Sl. no. Trial First day (A) 90th day (B) A-B
1 01 98.22 97.84 0.38
2 02 97.41 97.70 0.29
3 03 98.64 97.60 1.04
4 Mean 98.09 97.71 0.38
5 SD 0.62 0.12 0.50
t = 1.35 (P<0.05)

Table 6 Statistical analysis of drug content data for stability of sf6 formulation

From the data of In vitro dispersion time of the factorial formulations SF1 to SF9, polynomial equation for In vitro dispersion time has been derived using ?PCP Disso 2000 V3 software?. Polynomial equation for 32 full factorial design with two independent variables i.e., proportion of CCS (X1) and proportion of camphor (X2), at three levels is [14]: Y=b0+ b1X1 + b2X2+ b12X1X2 + b11X12 + b22X22, where, Y is dependent variable, b0 arithmetic mean response of nine batches, and b1 estimated coefficient for factor X1. The main effects (X1 and X2) represent the average results of changing one factor at a time from its low to high value.
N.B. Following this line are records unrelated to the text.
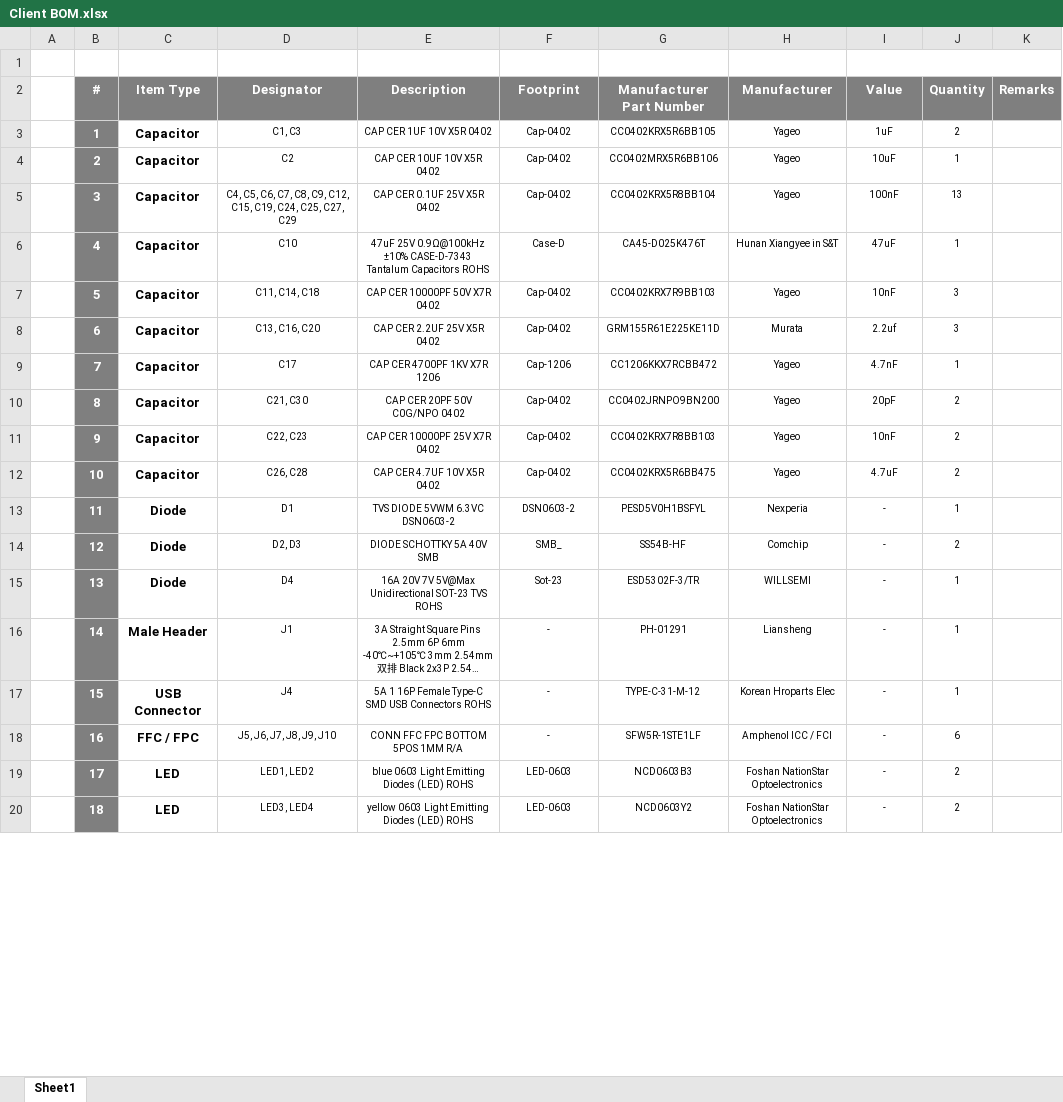
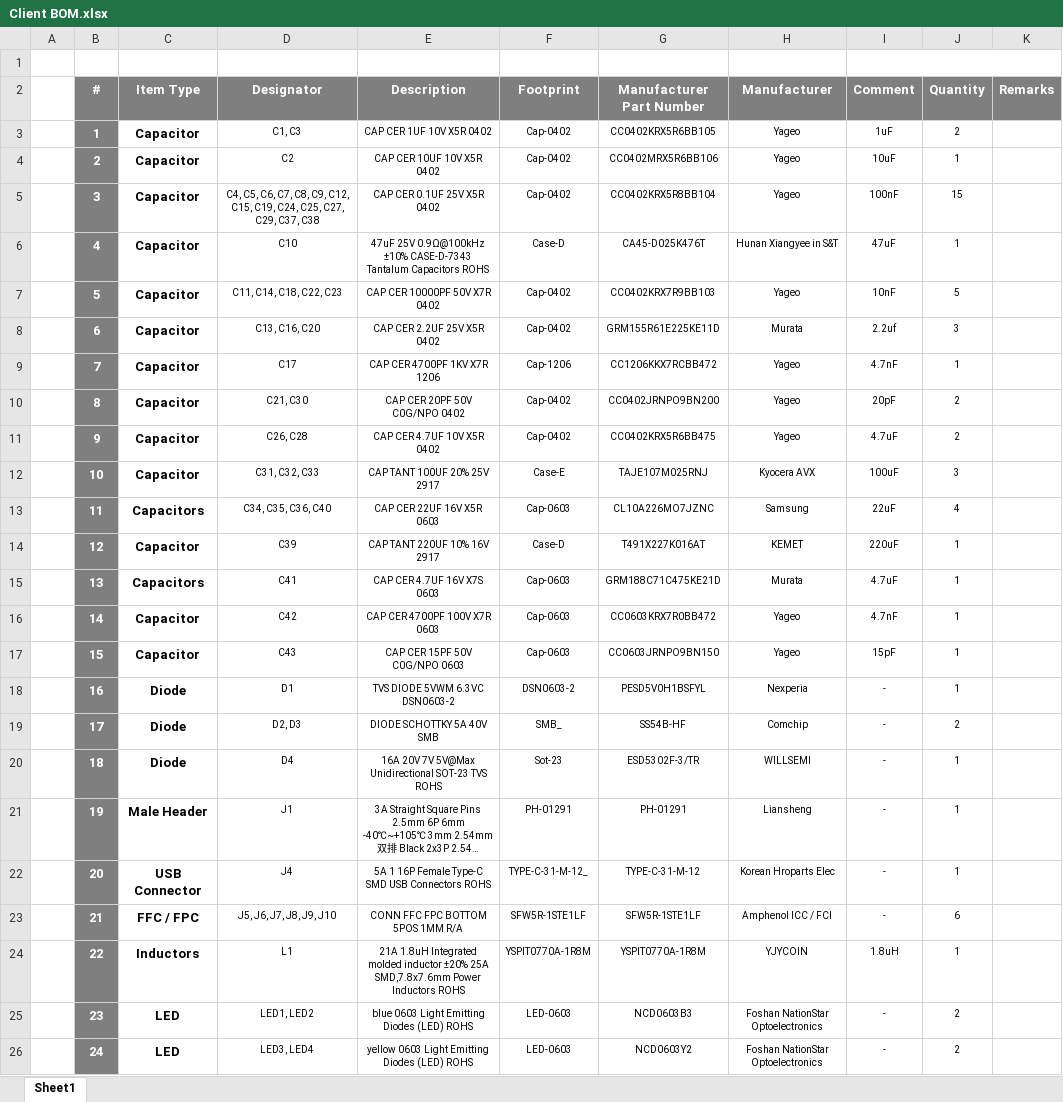
Before and after one commit to eSpark-Backup/manarharake-palmpcb, an Excel workbook: Design_Files/Deliverables/BOM/Client BOM.xlsx, sheet Sheet1, drawn as a sheet; only a part is shown; long unchanged cells end in …; values as stored, in another font and other column widths than the file's, no borders; addresses are those after the commit; the diff covers the shown part only; the diff names each change by its address in the sheet, - before the commit and + after, or states it on an @@ line.

Commit message:
#5 Completed Deliverables and BOM generated

```diff
--- a/Design_Files/Deliverables/BOM/Client BOM.xlsx (sheet Sheet1)
+++ b/Design_Files/Deliverables/BOM/Client BOM.xlsx (sheet Sheet1)
-I2: Value
+I2: Comment
-D5 (Designator): …C25, C27, C29
+D5 (Designator): …C25, C27, C29, C37, C38
-J5 (Quantity): 13
+J5 (Quantity): 15
-D7 (Designator): C11, C14, C18
+D7 (Designator): C11, C14, C18, C22, C23
-J7 (Quantity): 3
+J7 (Quantity): 5
-D11 (Designator): C22, C23
+D11 (Designator): C26, C28
-E11 (Description): CAP CER 10000PF 25V X7R 0402
+E11 (Description): CAP CER 4.7UF 10V X5R 0402
-G11 (Manufacturer Part Number): CC0402KRX7R8BB103
+G11 (Manufacturer Part Number): CC0402KRX5R6BB475
-I11 (Comment): 10nF
+I11 (Comment): 4.7uF
-D12 (Designator): C26, C28
+D12 (Designator): C31, C32, C33
-E12 (Description): CAP CER 4.7UF 10V X5R 0402
+E12 (Description): CAP TANT 100UF 20% 25V 2917
-F12 (Footprint): Cap-0402
+F12 (Footprint): Case-E
-G12 (Manufacturer Part Number): CC0402KRX5R6BB475
+G12 (Manufacturer Part Number): TAJE107M025RNJ
-H12 (Manufacturer): Yageo
+H12 (Manufacturer): Kyocera AVX
-I12 (Comment): 4.7uF
+I12 (Comment): 100uF
-J12 (Quantity): 2
+J12 (Quantity): 3
+row 13:  | 11 | Capacitors | C34, C35, C36, C40 | CAP CER 22UF 16V X5R 0603 | Cap-0603 | CL10A226MO7JZNC | Samsung | 22uF | 4
+row 14:  | 12 | Capacitor | C39 | CAP TANT 220UF 10% 16V 2917 | Case-D | T491X227K016AT | KEMET | 220uF | 1
+row 15:  | 13 | Capacitors | C41 | CAP CER 4.7UF 16V X7S 0603 | Cap-0603 | GRM188C71C475KE21D | Murata | 4.7uF | 1
+row 16:  | 14 | Capacitor | C42 | CAP CER 4700PF 100V X7R 0603 | Cap-0603 | CC0603KRX7R0BB472 | Yageo | 4.7nF | 1
+row 17:  | 15 | Capacitor | C43 | CAP CER 15PF 50V C0G/NPO 0603 | Cap-0603 | CC0603JRNPO9BN150 | Yageo | 15pF | 1
-B18 (#): 11
+B18 (#): 16
-B19 (#): 12
+B19 (#): 17
-B20 (#): 13
+B20 (#): 18
-B21 (#): 14
+B21 (#): 19
-F21 (Footprint): -
+F21 (Footprint): PH-01291
-B22 (#): 15
+B22 (#): 20
-F22 (Footprint): -
+F22 (Footprint): TYPE-C-31-M-12_
-B23 (#): 16
+B23 (#): 21
-F23 (Footprint): -
+F23 (Footprint): SFW5R-1STE1LF
+row 24:  | 22 | Inductors | L1 | 21A 1.8uH Integrated molded inductor ±20% 25A SMD,7.8x7.6mm Power Inductors ROHS | YSPIT0770A-1R8M | YSPIT0770A-1R8M | YJYCOIN | 1.8uH | 1
-B25 (#): 17
+B25 (#): 23
-B26 (#): 18
+B26 (#): 24
```
Also changed, not shown: 11 added rows and 20 edited cells elsewhere in this sheet, Design_Files/Deliverables/BOM/JLCPCB-BOM.xlsx, 49 other files.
The interaction term (X1X2) shows how the response changes when two factors are simultaneously changed. The polynomial terms X12 and X22 are included to investigate non-linearity. The equation derived for In vitro dispersion time of the factorial formulations is: Y1 = 15.96 ? 3.21 X1 ? 1.73X2. The negative sign for coefficients of X1 and X2 indicate that as the concentration of disintegrants increases, In vitro dispersion time decreases.

Validity of the above equation was verified by designing two extra design check point formulations (C1 and C2) and determining the In vitro dispersion time. The In vitro dispersion time values predicted from the equation for these formulations are 21.13 and 11.76 s, whereas those observed from experimental results are 20.90 and 11.02 s respectively.

The closeness of the predicted and observed values for C1 and C2 in the method indicates validity of derived equation for the dependent variable (In vitro dispersion time). The computer generated response surface and contour plots for the dependent variable are shown in figs. 2 and 3, respectively.

Figure

Fig. 2 Response surface plot showing effect of factorial variables on In vitro dispersion time The shaded regions indicate the range of response variables, Y1 (In vitro dispersion time) 25-30, 20-25, 15-20, 10-15, 5-10, 0-5

Figure

Fig. 3 Contour plot showing effect of factorial variables on In vitro dispersion time The shaded regions indicate the range of response variables, Y1 (In vitro dispersion time), 20-30, 10-20, 0-10

The results of a 32 full factorial design revealed that the amount of CCS and camphor significantly affect the depended variable, In vitro dispersion time. It is thus concluded that, by adopting a systematic formulation approach, an optimum point can be reached in the shortest time with minimum efforts. Sublimimation technique would be an effective alternative approach compared with the use of more expensive adjuvants in the formulation of fast dissolving tablets.

References